Segment Start: DATASET RECORDS
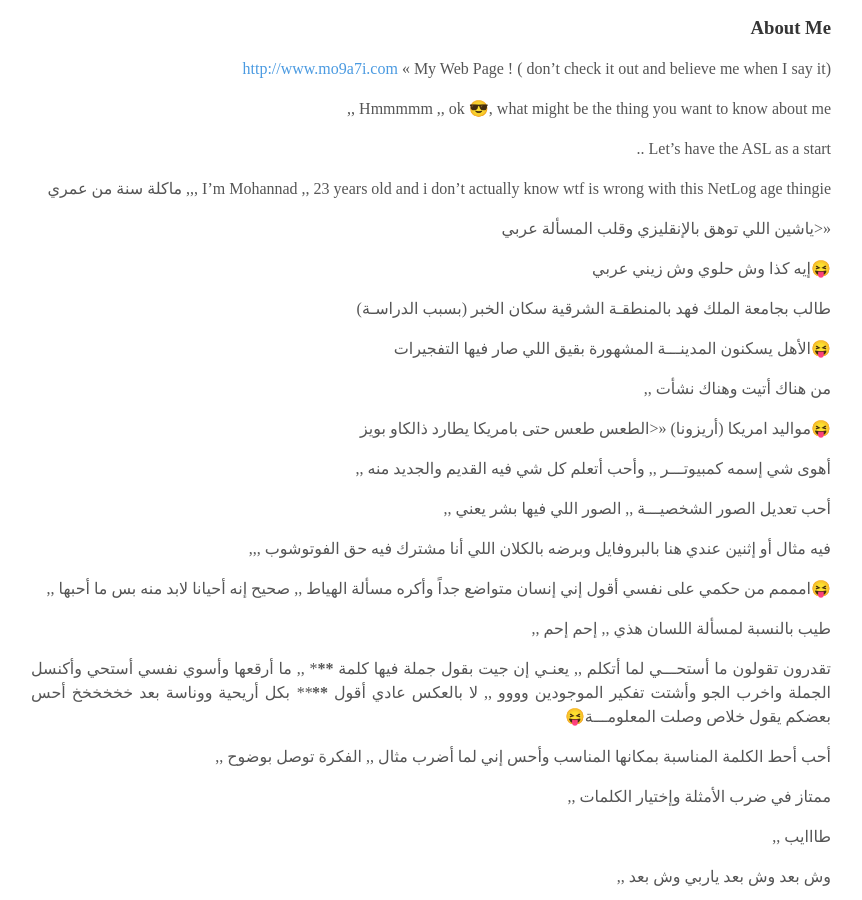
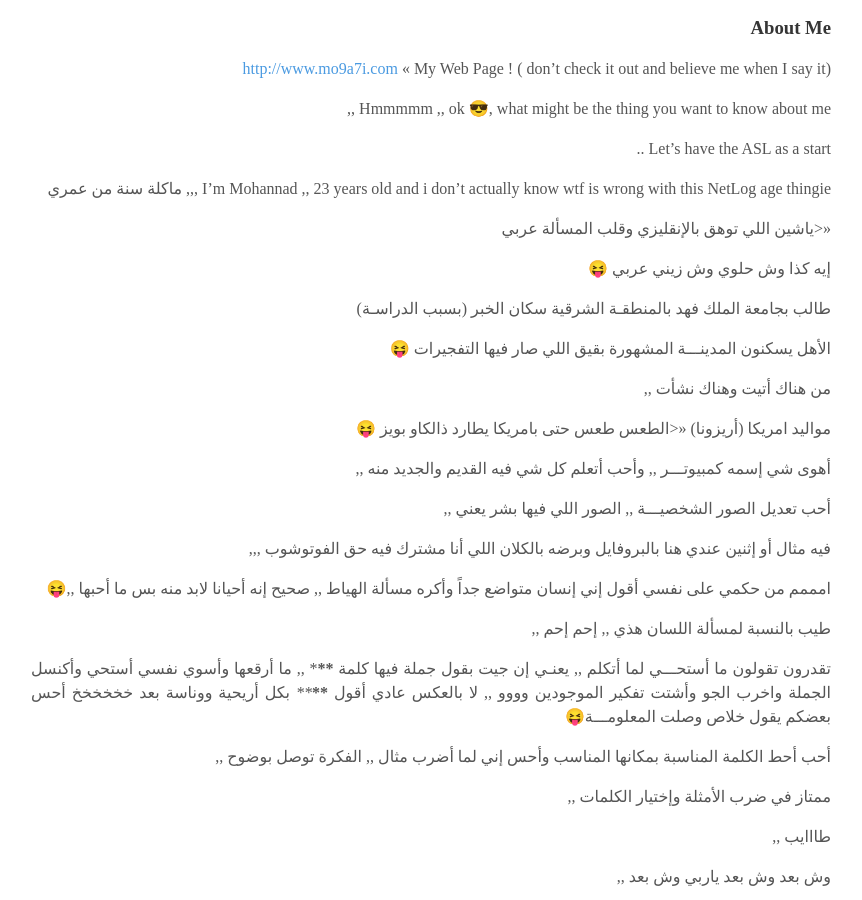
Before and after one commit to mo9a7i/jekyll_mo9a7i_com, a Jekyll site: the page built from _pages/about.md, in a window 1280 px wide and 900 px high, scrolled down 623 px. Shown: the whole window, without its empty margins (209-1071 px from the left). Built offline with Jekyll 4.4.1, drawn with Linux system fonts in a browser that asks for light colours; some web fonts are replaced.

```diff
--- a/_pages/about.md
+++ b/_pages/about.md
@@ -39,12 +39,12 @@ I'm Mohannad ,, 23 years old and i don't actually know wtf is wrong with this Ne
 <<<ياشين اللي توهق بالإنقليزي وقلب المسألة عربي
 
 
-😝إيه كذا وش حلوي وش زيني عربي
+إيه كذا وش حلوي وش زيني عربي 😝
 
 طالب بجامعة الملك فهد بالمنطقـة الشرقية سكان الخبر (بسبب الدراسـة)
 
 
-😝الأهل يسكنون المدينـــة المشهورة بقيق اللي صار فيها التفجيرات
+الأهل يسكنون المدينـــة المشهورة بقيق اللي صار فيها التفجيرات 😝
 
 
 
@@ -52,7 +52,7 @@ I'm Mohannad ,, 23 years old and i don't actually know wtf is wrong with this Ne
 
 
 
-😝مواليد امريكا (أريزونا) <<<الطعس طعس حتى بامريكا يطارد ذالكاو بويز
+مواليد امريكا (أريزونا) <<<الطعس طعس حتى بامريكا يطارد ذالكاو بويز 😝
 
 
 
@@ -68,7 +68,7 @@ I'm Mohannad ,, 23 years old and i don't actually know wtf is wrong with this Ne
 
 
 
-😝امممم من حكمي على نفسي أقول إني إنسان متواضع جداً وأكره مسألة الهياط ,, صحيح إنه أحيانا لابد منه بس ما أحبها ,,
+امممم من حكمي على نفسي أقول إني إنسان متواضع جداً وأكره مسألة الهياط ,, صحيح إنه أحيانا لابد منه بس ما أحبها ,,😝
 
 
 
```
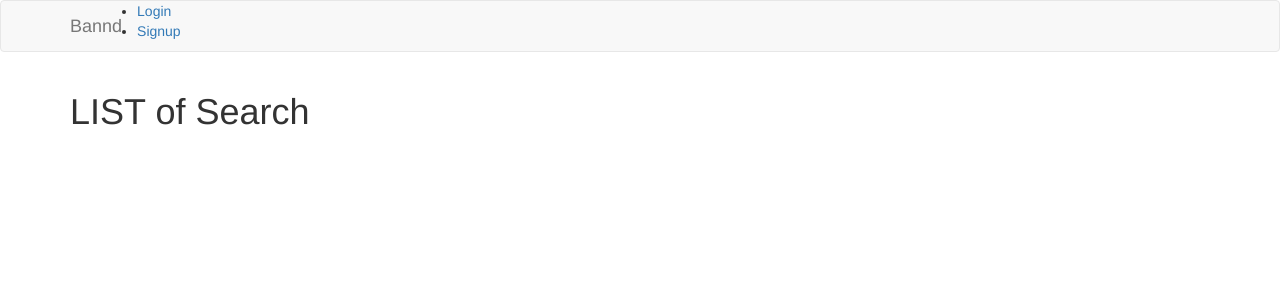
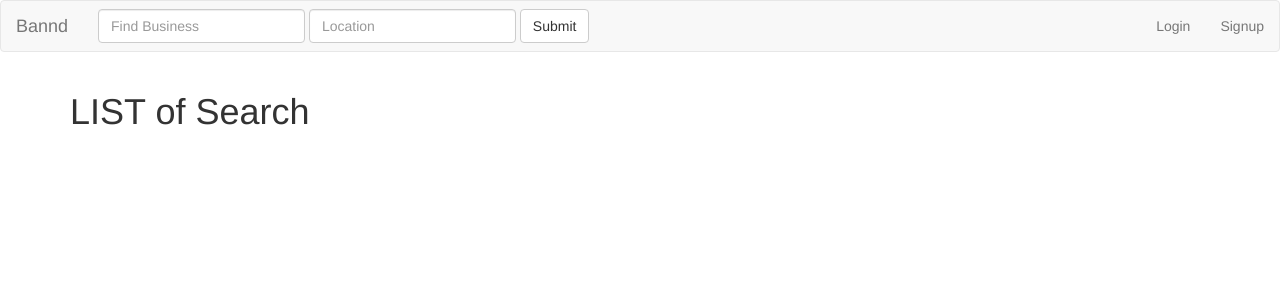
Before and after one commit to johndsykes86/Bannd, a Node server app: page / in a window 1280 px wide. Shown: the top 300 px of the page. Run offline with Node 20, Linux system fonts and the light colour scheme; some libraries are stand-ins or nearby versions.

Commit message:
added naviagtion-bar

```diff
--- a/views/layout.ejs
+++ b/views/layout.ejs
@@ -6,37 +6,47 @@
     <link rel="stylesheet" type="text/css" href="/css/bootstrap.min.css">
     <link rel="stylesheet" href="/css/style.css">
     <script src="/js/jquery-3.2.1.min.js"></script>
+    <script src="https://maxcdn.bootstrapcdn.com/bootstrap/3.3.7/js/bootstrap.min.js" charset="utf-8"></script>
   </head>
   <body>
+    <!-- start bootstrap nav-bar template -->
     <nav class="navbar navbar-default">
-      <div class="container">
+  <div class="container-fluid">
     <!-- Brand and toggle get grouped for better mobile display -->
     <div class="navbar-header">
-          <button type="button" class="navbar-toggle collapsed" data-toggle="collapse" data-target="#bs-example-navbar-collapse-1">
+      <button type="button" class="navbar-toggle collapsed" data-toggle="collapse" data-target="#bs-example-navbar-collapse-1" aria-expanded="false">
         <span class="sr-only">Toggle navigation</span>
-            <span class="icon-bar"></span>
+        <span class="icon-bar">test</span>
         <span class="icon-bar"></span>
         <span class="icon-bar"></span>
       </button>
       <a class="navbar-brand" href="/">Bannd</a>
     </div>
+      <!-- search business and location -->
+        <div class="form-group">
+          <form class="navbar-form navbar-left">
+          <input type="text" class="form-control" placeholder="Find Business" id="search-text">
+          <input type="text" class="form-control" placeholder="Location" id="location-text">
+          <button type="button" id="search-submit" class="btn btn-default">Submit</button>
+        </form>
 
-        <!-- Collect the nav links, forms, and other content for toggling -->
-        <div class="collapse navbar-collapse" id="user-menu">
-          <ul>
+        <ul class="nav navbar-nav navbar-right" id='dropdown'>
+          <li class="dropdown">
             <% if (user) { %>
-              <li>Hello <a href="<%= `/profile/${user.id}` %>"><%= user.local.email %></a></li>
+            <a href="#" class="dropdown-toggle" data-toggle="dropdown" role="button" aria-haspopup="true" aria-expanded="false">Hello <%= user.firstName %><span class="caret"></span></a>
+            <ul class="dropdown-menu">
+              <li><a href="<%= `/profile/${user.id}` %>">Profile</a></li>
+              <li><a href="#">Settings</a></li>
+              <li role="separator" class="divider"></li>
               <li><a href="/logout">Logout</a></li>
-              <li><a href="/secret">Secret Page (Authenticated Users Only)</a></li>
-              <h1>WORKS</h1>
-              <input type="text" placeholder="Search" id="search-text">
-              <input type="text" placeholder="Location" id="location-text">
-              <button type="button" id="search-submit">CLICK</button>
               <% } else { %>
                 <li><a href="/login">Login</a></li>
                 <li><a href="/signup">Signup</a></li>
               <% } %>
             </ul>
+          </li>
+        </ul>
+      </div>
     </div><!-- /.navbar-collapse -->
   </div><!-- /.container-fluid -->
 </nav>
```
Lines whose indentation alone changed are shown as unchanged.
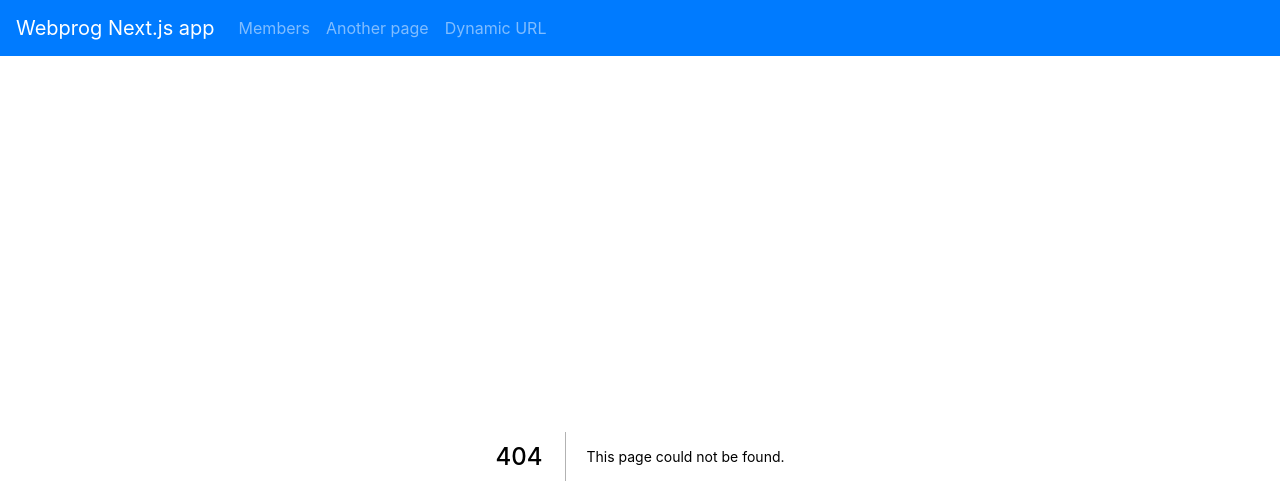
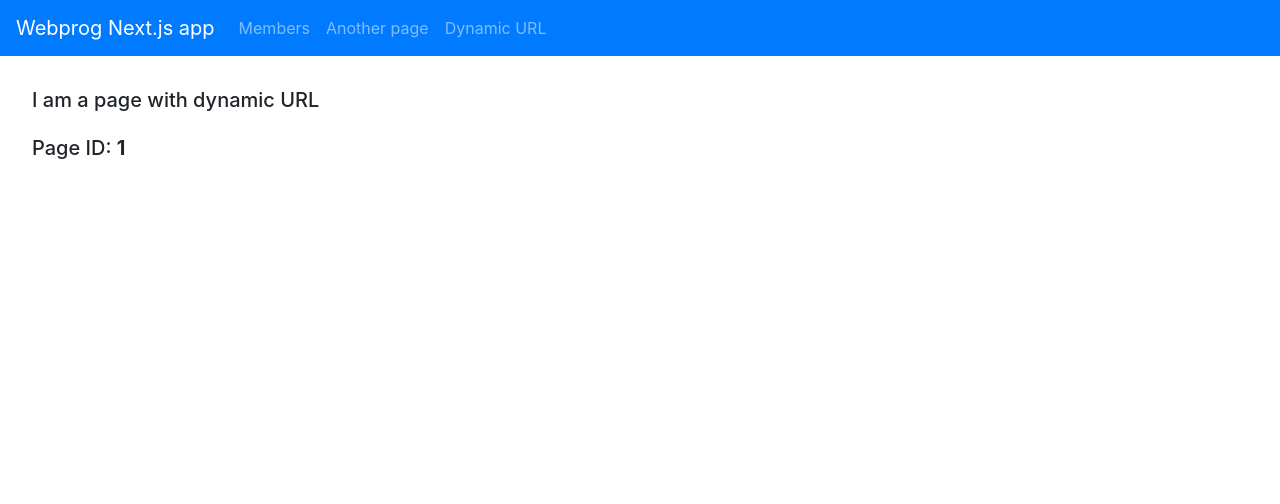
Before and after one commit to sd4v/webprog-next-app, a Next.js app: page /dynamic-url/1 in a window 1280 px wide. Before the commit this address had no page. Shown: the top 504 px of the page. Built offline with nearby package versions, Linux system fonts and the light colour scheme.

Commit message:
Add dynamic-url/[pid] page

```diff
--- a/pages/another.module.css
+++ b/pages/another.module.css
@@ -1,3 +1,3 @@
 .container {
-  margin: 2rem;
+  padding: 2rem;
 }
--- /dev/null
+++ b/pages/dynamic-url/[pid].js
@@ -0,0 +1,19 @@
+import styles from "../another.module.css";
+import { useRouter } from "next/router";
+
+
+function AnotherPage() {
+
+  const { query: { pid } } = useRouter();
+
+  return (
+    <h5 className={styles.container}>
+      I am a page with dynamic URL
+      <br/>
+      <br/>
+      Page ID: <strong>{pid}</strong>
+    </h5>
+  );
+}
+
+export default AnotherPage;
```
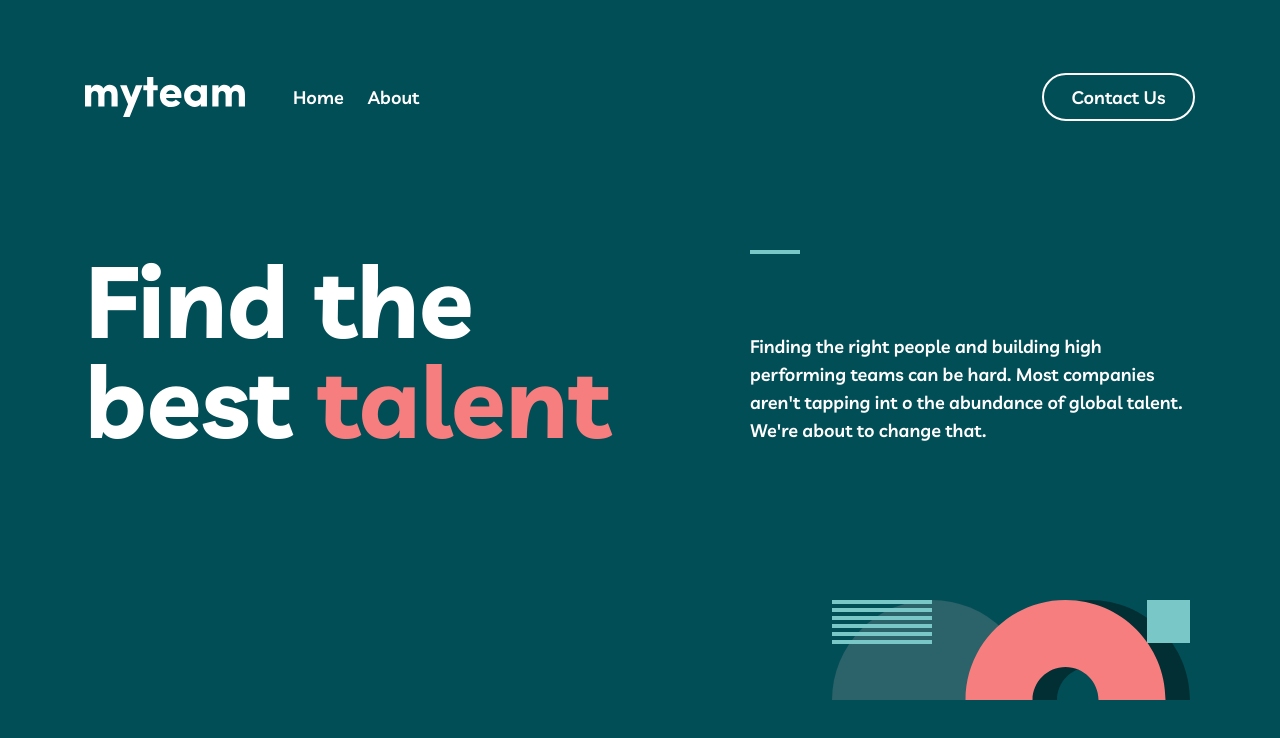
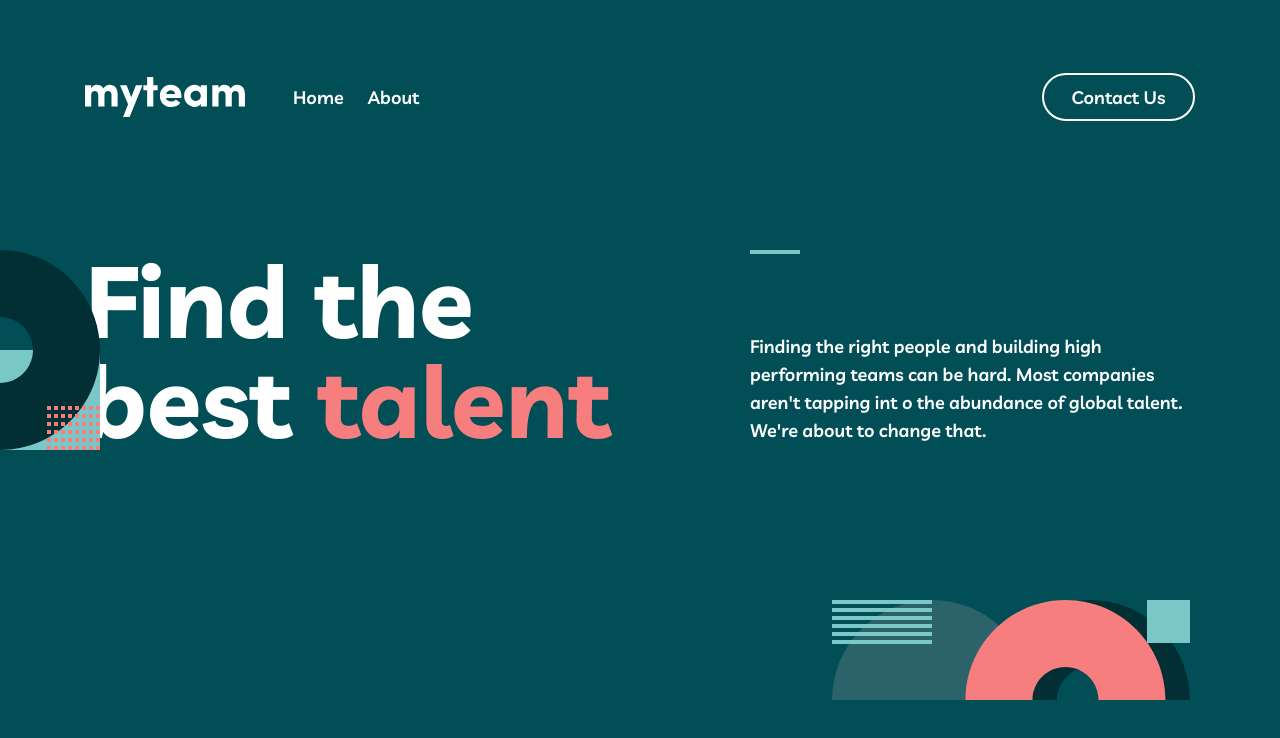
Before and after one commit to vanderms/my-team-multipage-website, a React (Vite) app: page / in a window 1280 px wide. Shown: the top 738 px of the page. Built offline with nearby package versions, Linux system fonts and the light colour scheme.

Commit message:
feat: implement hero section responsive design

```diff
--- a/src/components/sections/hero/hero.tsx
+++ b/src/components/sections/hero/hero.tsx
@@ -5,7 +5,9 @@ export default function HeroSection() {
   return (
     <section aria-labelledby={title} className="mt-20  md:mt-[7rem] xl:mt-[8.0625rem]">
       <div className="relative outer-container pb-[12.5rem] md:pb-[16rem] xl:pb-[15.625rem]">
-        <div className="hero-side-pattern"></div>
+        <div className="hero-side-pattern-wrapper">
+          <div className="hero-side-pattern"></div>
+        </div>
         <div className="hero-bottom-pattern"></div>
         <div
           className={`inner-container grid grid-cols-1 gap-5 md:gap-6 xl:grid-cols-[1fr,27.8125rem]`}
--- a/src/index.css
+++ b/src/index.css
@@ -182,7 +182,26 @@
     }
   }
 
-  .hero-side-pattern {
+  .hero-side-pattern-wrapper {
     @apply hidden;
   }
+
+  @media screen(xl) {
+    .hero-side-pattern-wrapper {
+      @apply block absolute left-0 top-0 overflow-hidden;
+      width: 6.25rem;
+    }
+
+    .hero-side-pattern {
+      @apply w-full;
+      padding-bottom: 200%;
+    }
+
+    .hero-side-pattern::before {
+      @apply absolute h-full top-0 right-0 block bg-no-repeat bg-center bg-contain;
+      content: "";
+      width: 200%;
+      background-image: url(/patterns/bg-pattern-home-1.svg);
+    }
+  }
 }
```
Segment End: DATASET RECORDS
TASK TO COMPLETE: Lines containing the string "default" are the ones to copy from the entries above.

EXERCISE OUTPUT:
     <nav class="navbar navbar-default">
+          <button type="button" id="search-submit" class="btn btn-default">Submit</button>
+export default AnotherPage;
@@ -5,7 +5,9 @@ export default function HeroSection() {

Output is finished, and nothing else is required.